Facebook has blocked me from posting in the "help community." What was my sin? I have only posted there twice. The first time I asked how to remove my father's Facebook page after he died. I learned that I couldn't, so every year my brothers and I receive reminders that it is his birthday and we should write on his timeline. Recently, I posted again, asking what I thought was a reasonable question. I guess not, because I was banished from the community.
The apparently offensive question was the effort of a seventy-year-old woman (that would be me) to understand an email I received from "Facebook developers" on June 21. It began with a friendly "Hi Laurie," but went on to say that my Facebook fan page had committed an offense that I could not begin to comprehend:
"Making recent API calls to Graph API v2.0, which will reach the end of the 2-year deprecation window on Monday, August 8, 2016. Please migrate all calls to v2.1 or higher in order to avoid potential broken experiences.
We recommend using our new Graph API Upgrade Tool to see which of your calls are affected by this change as well as any replacement calls in newer versions. You can also use our changelog to see the full list of changes."
I have to admit this email alarmed me. What calls had I been making? Had I somehow been hacked? What on earth is Graph API v2.0? Why had it depreciated? Most troublesome of all, was this a legitimate email?
I knew enough about fake email phishing scams to avoid clicking on any of the links in this email. So I looked for a way to contact Facebook to ask about the strange message. I googled for an hour, looking for a phone number, email contact, or online chat option for technical support that could lead me to a human being. No such thing. The only resource I could find was the help center. So I posted my question about the email there.
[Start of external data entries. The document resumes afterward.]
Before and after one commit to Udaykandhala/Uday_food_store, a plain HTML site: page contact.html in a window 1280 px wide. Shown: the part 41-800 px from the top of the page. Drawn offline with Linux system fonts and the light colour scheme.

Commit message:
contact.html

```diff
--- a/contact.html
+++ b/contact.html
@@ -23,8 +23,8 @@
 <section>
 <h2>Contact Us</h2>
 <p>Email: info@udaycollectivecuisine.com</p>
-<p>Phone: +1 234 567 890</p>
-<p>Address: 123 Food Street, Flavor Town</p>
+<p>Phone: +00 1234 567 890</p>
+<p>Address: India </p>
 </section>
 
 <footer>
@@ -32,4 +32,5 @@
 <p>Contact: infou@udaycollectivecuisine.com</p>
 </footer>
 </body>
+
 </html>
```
I can't even tell you what I asked that might have been so offensive to Facebook because of the ban. Now when I go to the "help community" it says the post was hidden because it was identified as spam. But it wasn't my spam. Someone sent it to me and I needed to know what to do. The Help Center asked me to confirm this admonishment. Did I dare?
Well, I did it. I can't tell if I am still banned from the help page, but that probably doesn't matter. Unless I can communicate with a human being, I am more likely to google until I find something that relates to my problem.
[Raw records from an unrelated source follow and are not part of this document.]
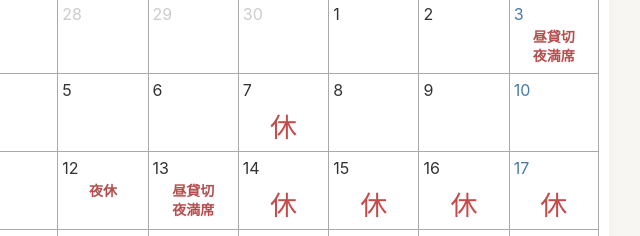
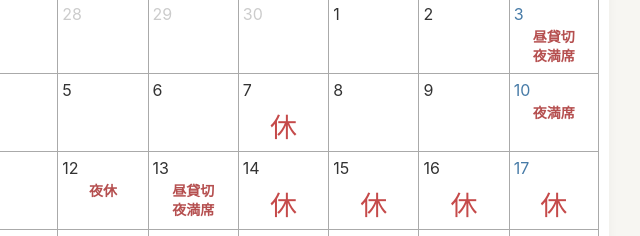
Before and after one commit to sastr2020ayupippi/sushi, a plain HTML site: page schedule/index.html in a window 1280 px wide. Shown: the part 450-686 px from the top of the page, 357-997 px from the left. Drawn offline with Linux system fonts and the light colour scheme.

Commit message:
10/10 夜満席を営業カレンダーに反映

```diff
--- a/schedule/index.html
+++ b/schedule/index.html
@@ -17,7 +17,7 @@
 <div class="week"><div class="sun">日</div><div>月</div><div>火</div><div>水</div><div>木</div><div>金</div><div class="sat">土</div></div>
 <div class="cal">
 <div class="day muted">27</div><div class="day muted">28</div><div class="day muted">29</div><div class="day muted">30</div><div class="day">1</div><div class="day">2</div><div class="day sat">3<div class="info">昼貸切<br>夜満席</div></div>
-<div class="day sun">4</div><div class="day">5</div><div class="day">6</div><div class="day off">7<div class="rest">休</div></div><div class="day">8</div><div class="day">9</div><div class="day sat">10</div>
+<div class="day sun">4</div><div class="day">5</div><div class="day">6</div><div class="day off">7<div class="rest">休</div></div><div class="day">8</div><div class="day">9</div><div class="day sat">10<div class="info">夜満席</div></div>
 <div class="day sun">11</div><div class="day off">12<div class="info">夜休</div></div><div class="day">13<div class="info">昼貸切<br>夜満席</div></div><div class="day off">14<div class="rest">休</div></div><div class="day off">15<div class="rest">休</div></div><div class="day off">16<div class="rest">休</div></div><div class="day off sat">17<div class="rest">休</div></div>
 <div class="day off sun">18<div class="rest">休</div></div><div class="day off">19<div class="rest">休</div></div><div class="day off">20<div class="rest">休</div></div><div class="day off">21<div class="rest">休</div></div><div class="day">22</div><div class="day">23</div><div class="day sat">24</div>
 <div class="day sun">25</div><div class="day">26</div><div class="day">27</div><div class="day off">28<div class="rest">休</div></div><div class="day">29</div><div class="day">30<div class="info">昼貸切</div></div><div class="day sat">31<div class="info">昼満席</div></div>
```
When Mark Zuckerberg created Facebook in 2004, I'm sure he wasn't thinking of folks my age and older using it. Like my son a decade before him, he used the old-fashioned paper version of the Harvard Facebook to connect with his fellow students. But Zuckerberg realized the Internet was the future. And so, the version we all love to hate grew into a means to connect with "friends" used by all, from kids to seniors. In fact, my mother was a huge Facebook fan from ages 89 to her death at 91. When it became harder for her to get out into the world physically, she used her computer to connect.
Zuckerberg probably doesn't get that there are so many seniors using Facebook, just as when he was in college he couldn't envision middle aged folks on it. But now that you are a dad and in your thirties, Mark, try to empathize with those of us who didn't grow up in a digital world and struggle to keep up. Please find a way for us to ask our silly questions to actual humans. Not only will tech support get a few good laughs, but also we would be happy to pay for this service.
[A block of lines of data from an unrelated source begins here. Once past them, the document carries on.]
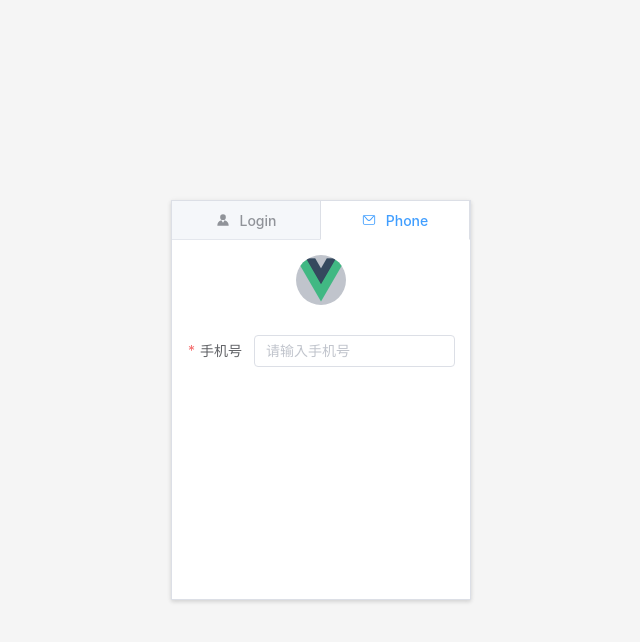
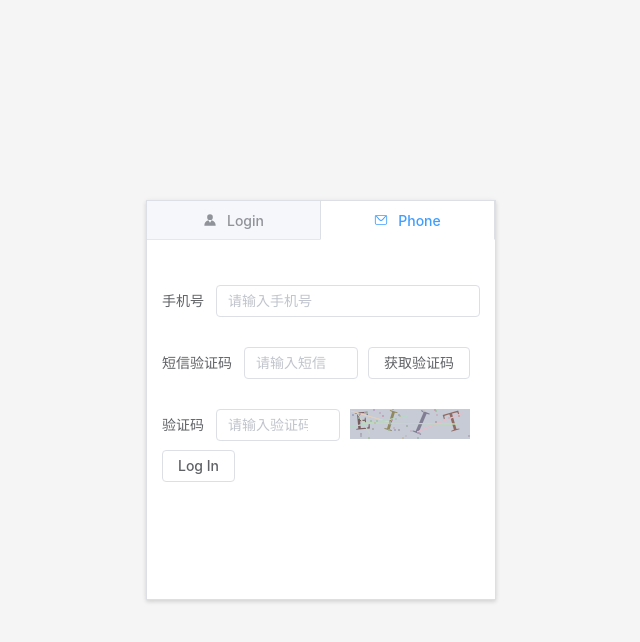
Before and after one commit to Hubbard-Liu/vue3-ts-admin, a Vue app: page /login in a window 1280 px wide. Both pictures are taken after a click on the tab "Phone". Shown: the top 642 px of the page, without its empty margins (319-959 px from the left). Built offline with nearby package versions, Linux system fonts and the light colour scheme.

Commit message:
feat(components): login

```diff
--- a/src/components/Verify.vue
+++ b/src/components/Verify.vue
@@ -2,7 +2,7 @@
  * @Author: Do not edit
  * @Date: 2022-01-12 16:34:51
  * @LastEditors: Liuyu
- * @LastEditTime: 2022-01-12 16:40:46
+ * @LastEditTime: 2022-01-26 17:00:43
  * @FilePath: \vue3-ts-init\src\components\Verify.vue
 -->
 <template>
@@ -13,20 +13,25 @@
       :height="state.height"
       @click="handleDraw"
     ></canvas>
-    <div>state: {{ state.imgCode }}</div>
+    <!-- <div>state: {{ state.imgCode }}</div> -->
   </div>
 </template>
 
 <script setup lang="ts">
-import { reactive, onMounted, ref } from 'vue';
+import { reactive, onMounted, ref, defineProps } from 'vue';
+const props = defineProps({
+  width: Number,
+  height: Number
+});
 
 const verify = ref({} as HTMLCanvasElement);
 const state = reactive({
   pool: 'ABCDEFGHIJKLMNOPQRSTUVWXYZ1234567890', // 字符串
-  width: 120,
-  height: 40,
+  width: props.width || 120,
+  height: props.height || 40,
   imgCode: ''
 });
+
 onMounted(() => {
   // 初始化绘制图片验证码
   state.imgCode = draw();
@@ -124,9 +129,19 @@ const draw = () => {
   }
   return imgCode;
 };
+
+// 导出
+// 使用 <script setup> 的组件是默认关闭的，也即通过模板 ref 或者 $parent 链获取到的组件的公开实例，不会暴露任何在 <script setup> 中声明的绑定。
+// 为了在 <script setup> 组件中明确要暴露出去的属性，使用 defineExpose 编译器宏：
+// eslint-disable-next-line no-undef
+defineExpose({
+  state
+});
 </script>
+
 <style type="text/css">
 .img-verify canvas {
   cursor: pointer;
+  margin: 0 10px;
 }
 </style>
--- a/src/utils/rules.ts
+++ b/src/utils/rules.ts
@@ -2,22 +2,28 @@
  * @Author: Do not edit
  * @Date: 2022-01-20 22:57:00
  * @LastEditors: Liuyu
- * @LastEditTime: 2022-01-25 21:08:19
- * @FilePath: /vue3-ts-init/src/utils/rules.ts
+ * @LastEditTime: 2022-01-26 11:36:08
+ * @FilePath: \vue3-ts-init\src\utils\rules.ts
  */
-const rulePhone = (rule: any, value: any, callback: any): void => {
-  const reg = /^[0-9]{10}/g;
-  const isValue = Number(value);
-  if (typeof isValue !== 'number') {
-    callback(new Error('请输入正确的手机号'));
-  }
-  if (reg.test(isValue.toString())) {
-    callback(new Error('请输入正确长度的手机号'));
-  }
-  callback();
-};
+interface rulesType {
+  [key: string]: any;
+}
 
-export const rules = {
+interface itemFormType {
+  name: string;
+  code: string;
+  value: string | number;
+  rules: string;
+  type?: string;
+  key: string | number;
+}
+
+export interface rulesFormType {
+  form: itemFormType[];
+  [key: string]: any;
+}
+
+export const rules: rulesType = {
   username: [
     {
       required: true,
@@ -51,12 +57,39 @@ export const rules = {
       trigger: 'blur'
     }
   ],
+  msg: [
+    {
+      required: true,
+      message: '请输入短信验证码',
+      trigger: 'blur'
+    },
+    {
+      min: 4,
+      max: 4,
+      message: '长度为4位',
+      trigger: 'blur'
+    }
+  ],
   phone: [
     {
       required: true,
       message: '请输入手机号',
       trigger: 'blur'
     },
-    { validator: rulePhone, trigger: 'blur', required: true }
+    {
+      validator: rulePhone,
+      trigger: ['blur', 'change']
+    }
   ]
 };
+
+function rulePhone(rule: any, value: any, callback: any): void {
+  const reg = /^(?:(?:\+|00)86)?1[3-9]\d{9}$/;
+  if (value === '') {
+    callback(new Error('请输入正确的手机号'));
+  }
+  if (!reg.test(value.toString())) {
+    callback(new Error('请输入正确长度的手机号'));
+  }
+  callback();
+}
--- a/src/views/login/components/account-number.vue
+++ b/src/views/login/components/account-number.vue
@@ -2,68 +2,112 @@
  * @Author: Do not edit
  * @Date: 2022-01-20 22:53:27
  * @LastEditors: Liuyu
- * @LastEditTime: 2022-01-25 21:14:44
- * @FilePath: /vue3-ts-init/src/views/login/components/account-number.vue
+ * @LastEditTime: 2022-01-26 15:54:56
+ * @FilePath: \vue3-ts-init\src\views\login\components\account-number.vue
 -->
 <template>
-  <div>
+  <div class="account-number">
     <el-form
       ref="ruleFormRef"
+      class="account-ruleForm"
       :model="account"
-      :rules="accountRules"
-      class="account-ruleForm"
-      :hide-required-asterisk="false"
+      label-width="auto"
+      hide-required-asterisk
     >
       <el-form-item
         v-for="(item, i) in account.form"
         :label="item.name"
-        :prop="`form[${i}].rules`"
+        :prop="`form[${i}].value`"
+        :rules="accountRules[item.rules]"
         :key="item.key"
         class="account-item"
       >
         <el-input
-          v-model="item.value"
+          v-model.trim="item.value"
+          :type="item.type ?? 'text'"
           :placeholder="'请输入' + item.name"
+          autosize
+          clearable
         ></el-input>
       </el-form-item>
+      <!-- submit -->
+      <div class="account-number-submit">
+        <el-button @click="onSubmit">Log In</el-button>
+      </div>
     </el-form>
   </div>
 </template>
 
 <script lang="ts">
-import { defineComponent, reactive } from 'vue';
-import { rules } from '@/utils/rules';
+import { defineComponent, reactive, computed, ref } from 'vue';
+import { rules, rulesFormType } from '@/utils/rules';
+import { ElForm, ElMessage as $message } from 'element-plus';
 
 export default defineComponent({
   name: 'accountNumber',
   setup() {
-    const account = reactive({
+    const account: rulesFormType = reactive({
       form: [
         {
           name: '账号',
+          code: 'username',
           value: '',
           rules: 'username',
           key: '0'
         },
         {
           name: '密码',
+          code: 'password',
           value: '',
           rules: 'password',
+          type: 'password',
           key: '1'
         }
       ]
     });
+
+    const formData = computed(() => {
+      interface paramsType {
+        [key: string]: any;
+      }
+      const params: paramsType = {};
+      account.form.forEach((item) => {
+        params[item.code] = item.value;
+      });
+      return params;
+    });
+
+    const ruleFormRef = ref<InstanceType<typeof ElForm>>();
+
     const accountRules = rules;
+    function onSubmit() {
+      ruleFormRef.value?.validate((res) => {
+        if (!res) return $message.warning('请填写内容');
+        $message.success('登入成功');
+        console.log('submit!', formData.value);
+      });
+    }
 
     return {
       account,
-      accountRules
+      accountRules,
+      onSubmit,
+      ruleFormRef
     };
   }
 });
 </script>
 
 <style lang="scss">
+.account-number {
+  &-submit {
+    margin-top: 40px;
+    display: flex;
+    justify-content: center;
+    width: 100%;
+  }
+}
+
 .account-item {
   margin: 30px 0 0;
 }
--- a/src/views/login/components/account-phone.vue
+++ b/src/views/login/components/account-phone.vue
@@ -2,84 +2,140 @@
  * @Author: Do not edit
  * @Date: 2022-01-22 20:56:00
  * @LastEditors: Liuyu
- * @LastEditTime: 2022-01-23 23:03:49
- * @FilePath: /vue3-ts-init/src/views/login/components/account-phone.vue
+ * @LastEditTime: 2022-01-26 18:00:01
+ * @FilePath: \vue3-ts-init\src\views\login\components\account-phone.vue
 -->
 <template>
   <div class="account-phone">
     <el-form
       ref="ruleFormRef"
       :model="account"
-      :rules="accountRules"
       class="account-ruleForm"
-      :hide-required-asterisk="false"
+      hide-required-asterisk
     >
       <el-form-item
-        v-for="item in account"
+        v-for="(item, i) in account.form"
         :label="item.name"
-        :prop="item.rules"
-        :key="item.name"
+        :prop="`form[${i}].value`"
+        :rules="accountRules[item.rules]"
+        :key="item.key"
         class="account-item"
       >
+        <div class="account-phone-item">
           <el-input
-          v-model="item.value"
+            v-model.trim="item.value"
+            :type="item.type ?? 'text'"
             :placeholder="'请输入' + item.name"
+            autosize
+            clearable
           ></el-input>
 
-        <el-button v-if="item.name === '验证码'">获取验证码</el-button>
+          <el-button v-if="item.code === 'msg'" style="margin: 0 10px"
+            >获取验证码</el-button
+          >
+
+          <Verify
+            v-if="item.code === 'verify'"
+            ref="verify"
+            :height="30"
+          ></Verify>
+        </div>
       </el-form-item>
+
+      <div>
+        <el-button @click="onSubmit">Log In</el-button>
+      </div>
     </el-form>
   </div>
 </template>
 
 <script lang="ts">
-import { defineComponent, reactive } from 'vue';
-// import { rules } from '@/utils/rules';
+import {
+  defineComponent,
+  reactive,
+  ref,
+  computed,
+  getCurrentInstance
+} from 'vue';
+import { rules, rulesFormType } from '@/utils/rules';
+import Verify from '@/components/Verify.vue';
+import { ElForm, ElMessage as $message } from 'element-plus';
 
 export default defineComponent({
   name: 'accountPhone',
+  components: {
+    Verify
+  },
   setup() {
-    // 自定义规则
-    function rulePhone(rule: any, value: any, callback: any): void {
-      console.log(value);
+    const global = getCurrentInstance();
 
-      // const reg = /^[0-9]{10}/g;
-      // const isValue = Number(value);
-      // if (typeof isValue !== 'number') {
-      //   callback(new Error('请输入正确的手机号'));
-      // }
-      // if (reg.test(isValue.toString())) {
-      //   callback(new Error('请输入正确长度的手机号'));
-      // }
-      callback();
-    }
-    // 所有规则
-    const accountRules = {
-      phone: [
-        // {
-        //   required: true,å
-        //   message: '请输入手机号',
-        //   trigger: 'blur'
-        // },
-        { validator: rulePhone, trigger: 'blur', required: true }
-      ]
-    };
-
-    // 循环项
-    const account = reactive([
+    const account: rulesFormType = reactive({
+      form: [
         {
           name: '手机号',
+          code: 'phone',
           value: '',
-        rules: 'phone'
+          rules: 'phone',
+          key: '0'
+        },
+        {
+          name: '短信验证码',
+          code: 'msg',
+          value: '',
+          rules: 'msg',
+          key: '1'
+        },
+        {
+          name: '验证码',
+          code: 'verify',
+          value: '',
+          rules: 'verify',
+          key: '2'
         }
-    ]);
+      ]
+    });
+
+    const formData = computed(() => {
+      interface paramsType {
+        [key: string]: any;
+      }
+      const params: paramsType = {};
+      account.form.forEach((item) => {
+        params[item.code] = item.value;
+      });
+      return params;
+    });
+
+    const ruleFormRef = ref<InstanceType<typeof ElForm>>();
+
+    const accountRules = rules;
+    function onSubmit() {
+      const ref: any = global?.refs;
+      console.log('verifyRef', ref);
+
+      ruleFormRef.value?.validate((res) => {
+        // console.log(formData.value);
+
+        if (!res) return $message.warning('请填写内容');
+        $message.success('登入成功');
+        console.log('submit!', formData.value);
+      });
+    }
 
     return {
       account,
-      accountRules
+      accountRules,
+      ruleFormRef,
+      onSubmit,
+      formData
     };
   }
 });
 </script>
 
-<style scoped></style>
+<style lang="scss">
+.account-phone-item {
+  display: flex;
+  width: 100%;
+}
+</style>
--- a/src/views/login/login.vue
+++ b/src/views/login/login.vue
@@ -2,16 +2,13 @@
  * @Author: Do not edit
  * @Date: 2022-01-13 10:01:16
  * @LastEditors: Liuyu
- * @LastEditTime: 2022-01-22 22:04:23
- * @FilePath: /vue3-ts-init/src/views/login/login.vue
+ * @LastEditTime: 2022-01-26 16:23:46
+ * @FilePath: \vue3-ts-init\src\views\login\login.vue
 -->
 <template>
   <div class="login">
     <div class="login-content">
       <el-tabs class="login-card" type="border-card" stretch>
-        <div class="login-avatar">
-          <el-avatar :size="50" :src="img" fit="contain"></el-avatar>
-        </div>
         <el-tab-pane>
           <template #label>
             <span>
@@ -50,11 +47,7 @@ export default defineComponent({
     accountPhone
   },
   setup() {
-    const img = require('@/assets/logo.png');
-
-    return {
-      img
-    };
+    return {};
   }
 });
 </script>
@@ -72,7 +65,7 @@ export default defineComponent({
 
   &-content {
     margin: 25vh auto;
-    width: 300px;
+    width: 350px;
     background-color: #fff;
   }
 
```
Also changed, not shown: src/plugins/element-plus.ts (+11 -5 lines), 1 other file (tests, documents, lock files or other folders). Lines whose indentation alone changed are shown as unchanged.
And while you are at it, can you lift my ban? It makes me feel awful to be excluded from your community for asking a dumb question.